- Your goal
When you restate the data, keep every word as it is and drop the images.

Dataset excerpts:
==========

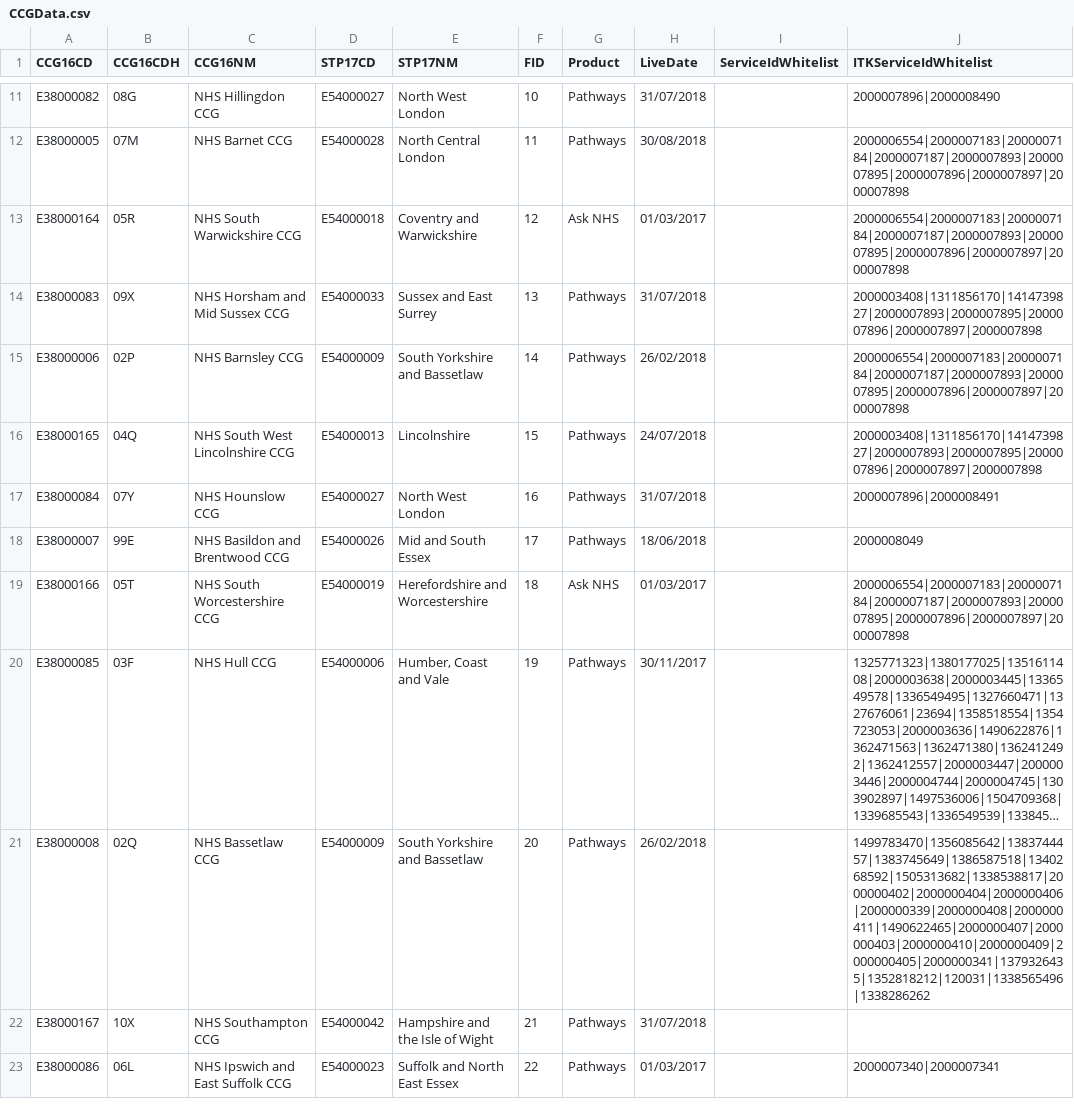
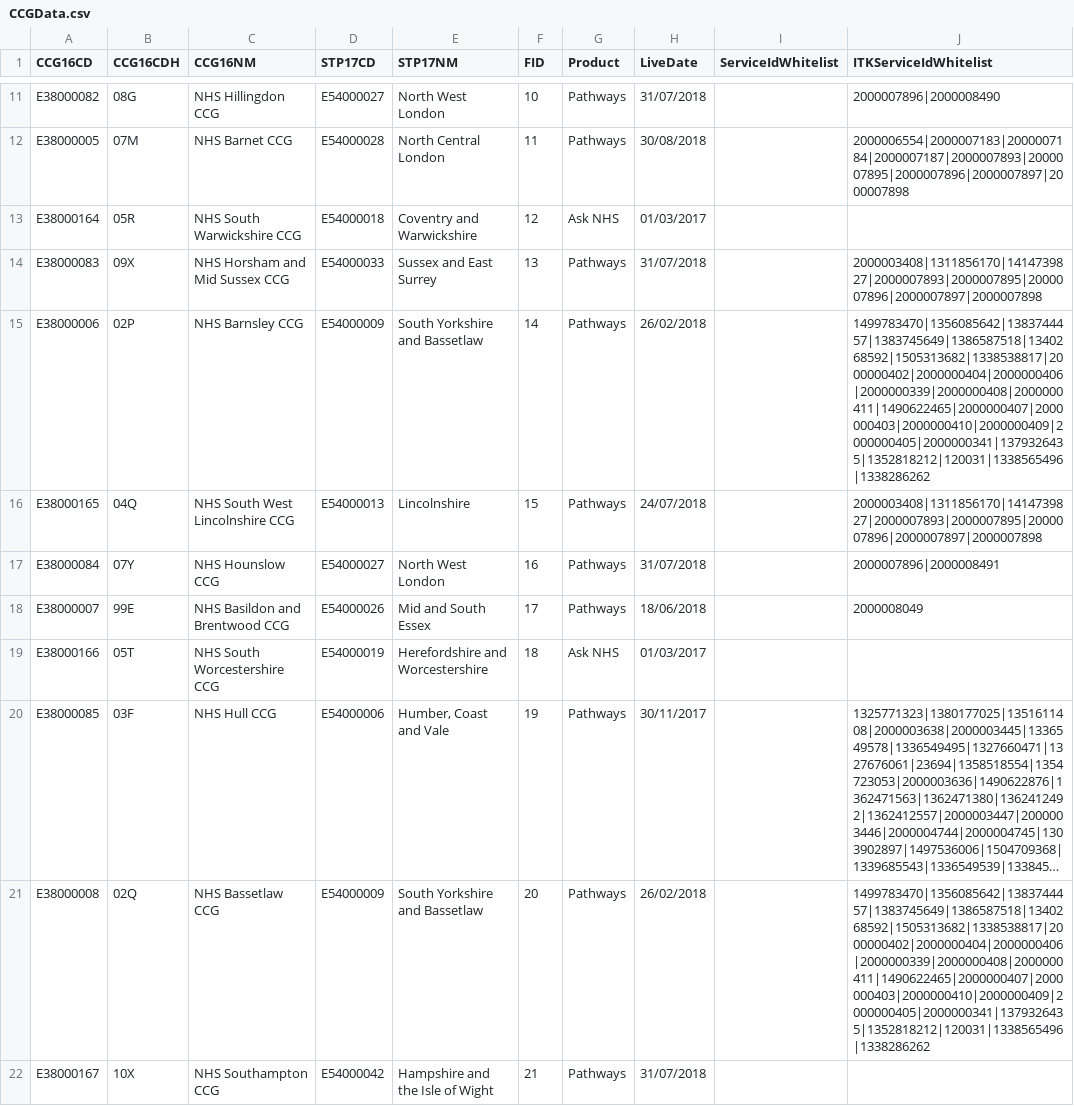
Before and after one commit to 111Online/nhs111-ccg-service, a CSV file: NHS111.DataImport.CCG/CCGData.csv, drawn as a sheet; only a part is shown, gaps mark what is left out; the shorter side is filled out with more unchanged rows; long unchanged cells end in …; the diff names each change by its address in the sheet, - before the commit and + after, or states it on an @@ line.

Commit message:
Barnsley CCG had incorrect ITK whitelist. Also removed Whitelist from ASK24 CCGs to tidy up

```diff
--- a/NHS111.DataImport.CCG/CCGData.csv
+++ b/NHS111.DataImport.CCG/CCGData.csv
-J13 (ITKServiceIdWhitelist): 2000006554|2000007183|2000007184|2000007187|2000007893|2000007895|2000007896|2000007897|2000007898
+J13 (ITKServiceIdWhitelist): (empty)
-J15 (ITKServiceIdWhitelist): 2000006554|2000007183|2000007184|2000007187|2000007893|2000007895|2000007896|2000007897|2000007898
+J15 (ITKServiceIdWhitelist): 1499783470|1356085642|1383744457|1383745649|1386587518|1340268592|1505313682|1338538817|2000000402|2000000404|2000000406|2000000339|2000000408|2000000411|1490622465|2000000407|2000000403|2000000410|2000000409|2000000405|2000000341|1379326435|1352818212|120031|1338565496|1338286262
-J19 (ITKServiceIdWhitelist): 2000006554|2000007183|2000007184|2000007187|2000007893|2000007895|2000007896|2000007897|2000007898
+J19 (ITKServiceIdWhitelist): (empty)
```
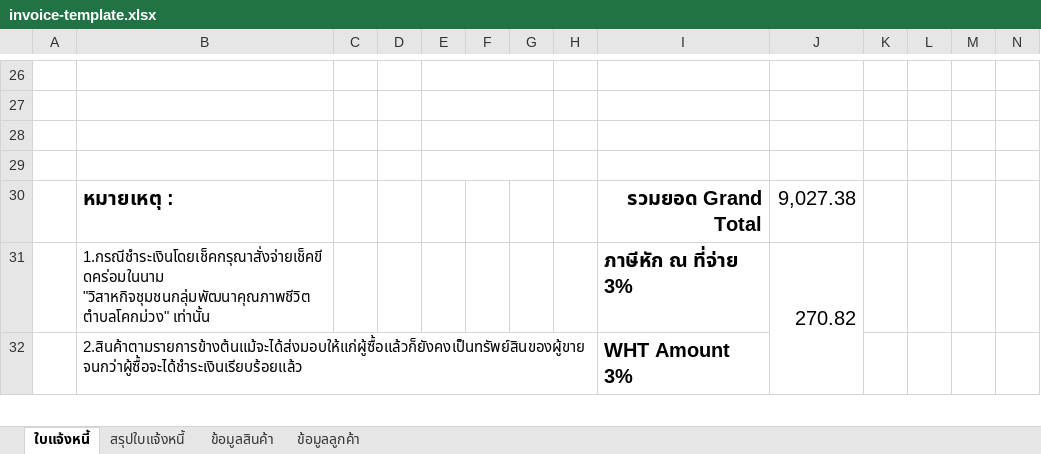
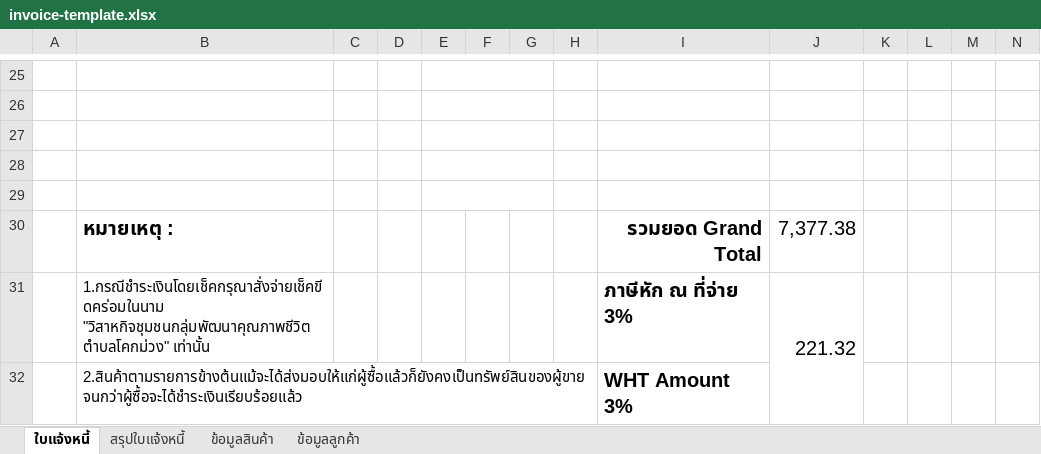
Before and after one commit to teerachatew-ai/wire-mgmt, an Excel workbook: server/templates/invoice-template.xlsx, sheet ใบแจ้งหนี้, drawn as a sheet; only a part is shown, gaps mark what is left out; values as stored, in another font and other column widths than the file's, no borders; the diff covers the shown part only; the diff names each change by its address in the sheet, - before the commit and + after, or states it on an @@ line.

```diff
--- a/server/templates/invoice-template.xlsx (sheet ใบแจ้งหนี้)
+++ b/server/templates/invoice-template.xlsx (sheet ใบแจ้งหนี้)
+row 29: (empty)
-J30: 9,027.38
+J30: 7,377.38
-J31: 270.82
+J31: 221.32
```
Also changed, not shown: 1 removed row, 2 edited cells and cell formats elsewhere in this sheet, formulas that keep their value, 8 other files.
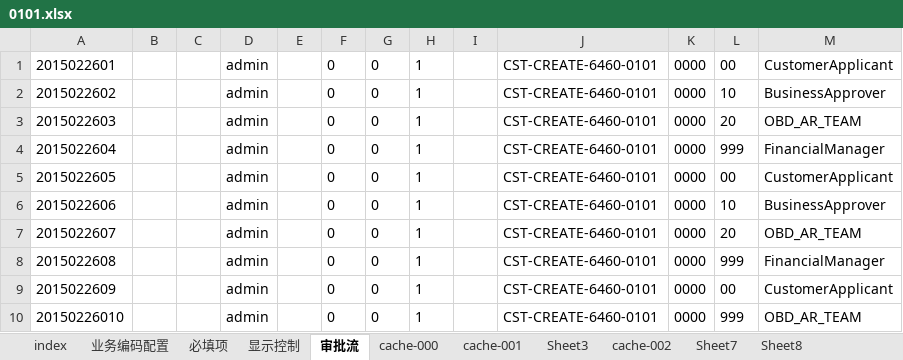
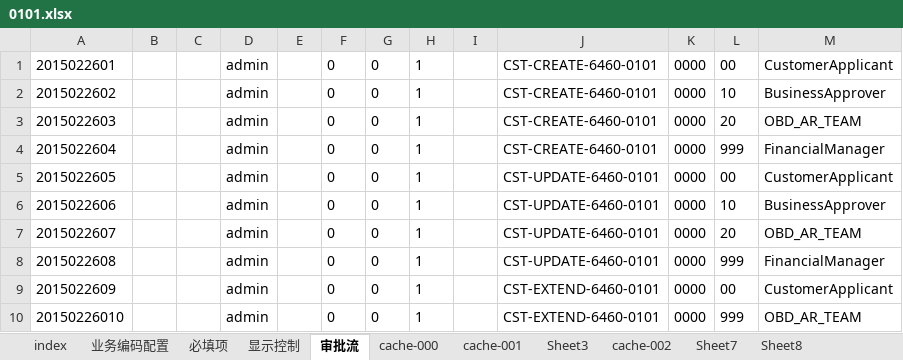
Before and after one commit to Longandai/WorkRecode, an Excel workbook: HopeMDM/海外客户6460-系列切换/新建整合方案/0101.xlsx, sheet 审批流, drawn as a sheet; values as stored, in another font and other column widths than the file's, no borders; the diff names each change by its address in the sheet, - before the commit and + after, or states it on an @@ line.

```diff
--- a/HopeMDM/海外客户6460-系列切换/新建整合方案/0101.xlsx (sheet 审批流)
+++ b/HopeMDM/海外客户6460-系列切换/新建整合方案/0101.xlsx (sheet 审批流)
-J5:J8: CST-CREATE-6460-0101
+J5:J8: CST-UPDATE-6460-0101
-J9:J10: CST-CREATE-6460-0101
+J9:J10: CST-EXTEND-6460-0101
```
Also changed, not shown: sheet 显示控制, HopeMDM/海外客户6460-系列切换/新建整合方案/0111.xlsx, HopeMDM/海外客户6460-系列切换/新建整合方案/0222.xlsx, 1 other file.
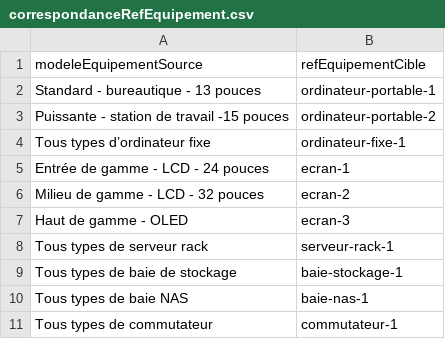
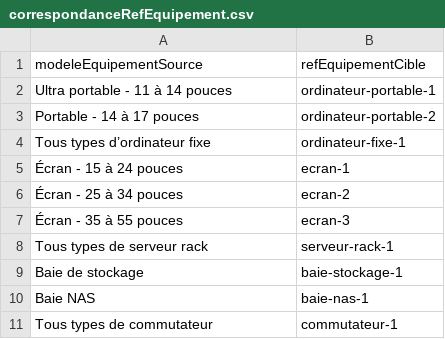
Before and after one commit to ansforge/Eval-Carbone-SIH, a CSV file: infra/roles/referential/files/input_ref/correspondanceRefEquipement.csv, drawn as a sheet.

```diff
--- a/infra/roles/referential/files/input_ref/correspondanceRefEquipement.csv
+++ b/infra/roles/referential/files/input_ref/correspondanceRefEquipement.csv
@@ -1,11 +1,11 @@
 modeleEquipementSource;refEquipementCible
-Standard - bureautique - 13 pouces;ordinateur-portable-1
-Puissante - station de travail -15 pouces;ordinateur-portable-2
+Ultra portable -  11 à 14 pouces;ordinateur-portable-1
+Portable - 14 à 17 pouces;ordinateur-portable-2
 Tous types d’ordinateur fixe;ordinateur-fixe-1
-Entrée de gamme - LCD - 24 pouces;ecran-1
-Milieu de gamme - LCD - 32 pouces;ecran-2
-Haut de gamme - OLED;ecran-3
+Écran - 15 à 24 pouces;ecran-1
+Écran - 25 à 34 pouces;ecran-2
+Écran - 35 à 55 pouces;ecran-3
 Tous types de serveur rack;serveur-rack-1
-Tous types de baie de stockage;baie-stockage-1
-Tous types de baie NAS;baie-nas-1
+Baie de stockage;baie-stockage-1
+Baie NAS;baie-nas-1
 Tous types de commutateur;commutateur-1
```
Also changed, not shown: infra/roles/referential/files/input_ref/correspondanceTypeEquipement.csv, infra/roles/referential/files/input_ref/typeEquipement.csv, 1 other file.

==========

- Answer for this exercise
Before and after one commit to 111Online/nhs111-ccg-service, a CSV file: NHS111.DataImport.CCG/CCGData.csv, drawn as a sheet; only a part is shown, gaps mark what is left out; the shorter side is filled out with more unchanged rows; long unchanged cells end in …; the diff names each change by its address in the sheet, - before the commit and + after, or states it on an @@ line.

Commit message:
Barnsley CCG had incorrect ITK whitelist. Also removed Whitelist from ASK24 CCGs to tidy up

```diff
--- a/NHS111.DataImport.CCG/CCGData.csv
+++ b/NHS111.DataImport.CCG/CCGData.csv
-J13 (ITKServiceIdWhitelist): 2000006554|2000007183|2000007184|2000007187|2000007893|2000007895|2000007896|2000007897|2000007898
+J13 (ITKServiceIdWhitelist): (empty)
-J15 (ITKServiceIdWhitelist): 2000006554|2000007183|2000007184|2000007187|2000007893|2000007895|2000007896|2000007897|2000007898
+J15 (ITKServiceIdWhitelist): 1499783470|1356085642|1383744457|1383745649|1386587518|1340268592|1505313682|1338538817|2000000402|2000000404|2000000406|2000000339|2000000408|2000000411|1490622465|2000000407|2000000403|2000000410|2000000409|2000000405|2000000341|1379326435|1352818212|120031|1338565496|1338286262
-J19 (ITKServiceIdWhitelist): 2000006554|2000007183|2000007184|2000007187|2000007893|2000007895|2000007896|2000007897|2000007898
+J19 (ITKServiceIdWhitelist): (empty)
```
Before and after one commit to teerachatew-ai/wire-mgmt, an Excel workbook: server/templates/invoice-template.xlsx, sheet ใบแจ้งหนี้, drawn as a sheet; only a part is shown, gaps mark what is left out; values as stored, in another font and other column widths than the file's, no borders; the diff covers the shown part only; the diff names each change by its address in the sheet, - before the commit and + after, or states it on an @@ line.

```diff
--- a/server/templates/invoice-template.xlsx (sheet ใบแจ้งหนี้)
+++ b/server/templates/invoice-template.xlsx (sheet ใบแจ้งหนี้)
+row 29: (empty)
-J30: 9,027.38
+J30: 7,377.38
-J31: 270.82
+J31: 221.32
```
Also changed, not shown: 1 removed row, 2 edited cells and cell formats elsewhere in this sheet, formulas that keep their value, 8 other files.
Before and after one commit to Longandai/WorkRecode, an Excel workbook: HopeMDM/海外客户6460-系列切换/新建整合方案/0101.xlsx, sheet 审批流, drawn as a sheet; values as stored, in another font and other column widths than the file's, no borders; the diff names each change by its address in the sheet, - before the commit and + after, or states it on an @@ line.

```diff
--- a/HopeMDM/海外客户6460-系列切换/新建整合方案/0101.xlsx (sheet 审批流)
+++ b/HopeMDM/海外客户6460-系列切换/新建整合方案/0101.xlsx (sheet 审批流)
-J5:J8: CST-CREATE-6460-0101
+J5:J8: CST-UPDATE-6460-0101
-J9:J10: CST-CREATE-6460-0101
+J9:J10: CST-EXTEND-6460-0101
```
Also changed, not shown: sheet 显示控制, HopeMDM/海外客户6460-系列切换/新建整合方案/0111.xlsx, HopeMDM/海外客户6460-系列切换/新建整合方案/0222.xlsx, 1 other file.
Before and after one commit to ansforge/Eval-Carbone-SIH, a CSV file: infra/roles/referential/files/input_ref/correspondanceRefEquipement.csv, drawn as a sheet.

```diff
--- a/infra/roles/referential/files/input_ref/correspondanceRefEquipement.csv
+++ b/infra/roles/referential/files/input_ref/correspondanceRefEquipement.csv
@@ -1,11 +1,11 @@
 modeleEquipementSource;refEquipementCible
-Standard - bureautique - 13 pouces;ordinateur-portable-1
-Puissante - station de travail -15 pouces;ordinateur-portable-2
+Ultra portable -  11 à 14 pouces;ordinateur-portable-1
+Portable - 14 à 17 pouces;ordinateur-portable-2
 Tous types d’ordinateur fixe;ordinateur-fixe-1
-Entrée de gamme - LCD - 24 pouces;ecran-1
-Milieu de gamme - LCD - 32 pouces;ecran-2
-Haut de gamme - OLED;ecran-3
+Écran - 15 à 24 pouces;ecran-1
+Écran - 25 à 34 pouces;ecran-2
+Écran - 35 à 55 pouces;ecran-3
 Tous types de serveur rack;serveur-rack-1
-Tous types de baie de stockage;baie-stockage-1
-Tous types de baie NAS;baie-nas-1
+Baie de stockage;baie-stockage-1
+Baie NAS;baie-nas-1
 Tous types de commutateur;commutateur-1
```
Also changed, not shown: infra/roles/referential/files/input_ref/correspondanceTypeEquipement.csv, infra/roles/referential/files/input_ref/typeEquipement.csv, 1 other file.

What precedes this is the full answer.